The California Consumer Privacy Act, also known as CCPA, is designed to curb what companies can do with the information users provide them. The law, which goes into effect on Jan. 1, comes as concerns about privacy grow after a steady stream of scandals. A similar European law, called the General Data Protection Regulation, took effect last year.
While social media companies are still interpreting California’s legislation, they say Europe’s law has already forced them to put in place many privacy guardrails, including the right to access and delete personal data. Facebook expanded tools so users could access, download or delete their information.
CCPA could still impact the amount of data social media companies can collect about you, particularly from third parties like websites or apps. “The debate will inevitably increase the requirements and the burden on the social media companies as well,” said Omer Tene, vice president and chief knowledge officer at the International Association of Privacy Professionals.
The passage of CCPA has fueled debate about new privacy laws and other states have already considered similar legislation. Nevada and Maine have already passed privacy laws. In November, Democrats introduced federal online privacy legislation in the Senate designed to give US consumers more control over their data.
If you’re a California resident, you’ll have the right to know what personal information businesses collect, use, share or sell, and you’ll be able to delete it. You’ll also be able to tell a business to stop selling your personal information.
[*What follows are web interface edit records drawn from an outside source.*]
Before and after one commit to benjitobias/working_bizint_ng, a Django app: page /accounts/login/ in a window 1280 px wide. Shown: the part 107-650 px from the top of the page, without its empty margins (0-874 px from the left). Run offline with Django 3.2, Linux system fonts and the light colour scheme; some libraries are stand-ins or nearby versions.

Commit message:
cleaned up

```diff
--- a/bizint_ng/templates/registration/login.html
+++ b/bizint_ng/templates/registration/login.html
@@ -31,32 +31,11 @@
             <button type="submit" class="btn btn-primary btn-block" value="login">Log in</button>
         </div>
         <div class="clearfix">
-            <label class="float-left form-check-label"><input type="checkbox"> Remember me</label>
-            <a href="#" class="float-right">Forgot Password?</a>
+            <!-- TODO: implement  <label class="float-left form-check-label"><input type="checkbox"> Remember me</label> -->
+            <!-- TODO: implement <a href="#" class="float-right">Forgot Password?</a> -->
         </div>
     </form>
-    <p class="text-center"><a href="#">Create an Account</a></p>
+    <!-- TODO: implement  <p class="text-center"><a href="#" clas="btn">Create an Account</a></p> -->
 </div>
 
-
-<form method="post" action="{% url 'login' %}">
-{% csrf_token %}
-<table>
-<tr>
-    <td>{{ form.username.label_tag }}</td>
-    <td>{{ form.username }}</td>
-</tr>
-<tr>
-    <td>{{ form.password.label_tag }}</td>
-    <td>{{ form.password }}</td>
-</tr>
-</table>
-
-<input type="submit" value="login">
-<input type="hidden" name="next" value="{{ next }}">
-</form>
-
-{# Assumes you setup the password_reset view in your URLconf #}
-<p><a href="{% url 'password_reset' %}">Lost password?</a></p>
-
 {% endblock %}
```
The law applies to businesses with gross annual revenue of more than $25 million.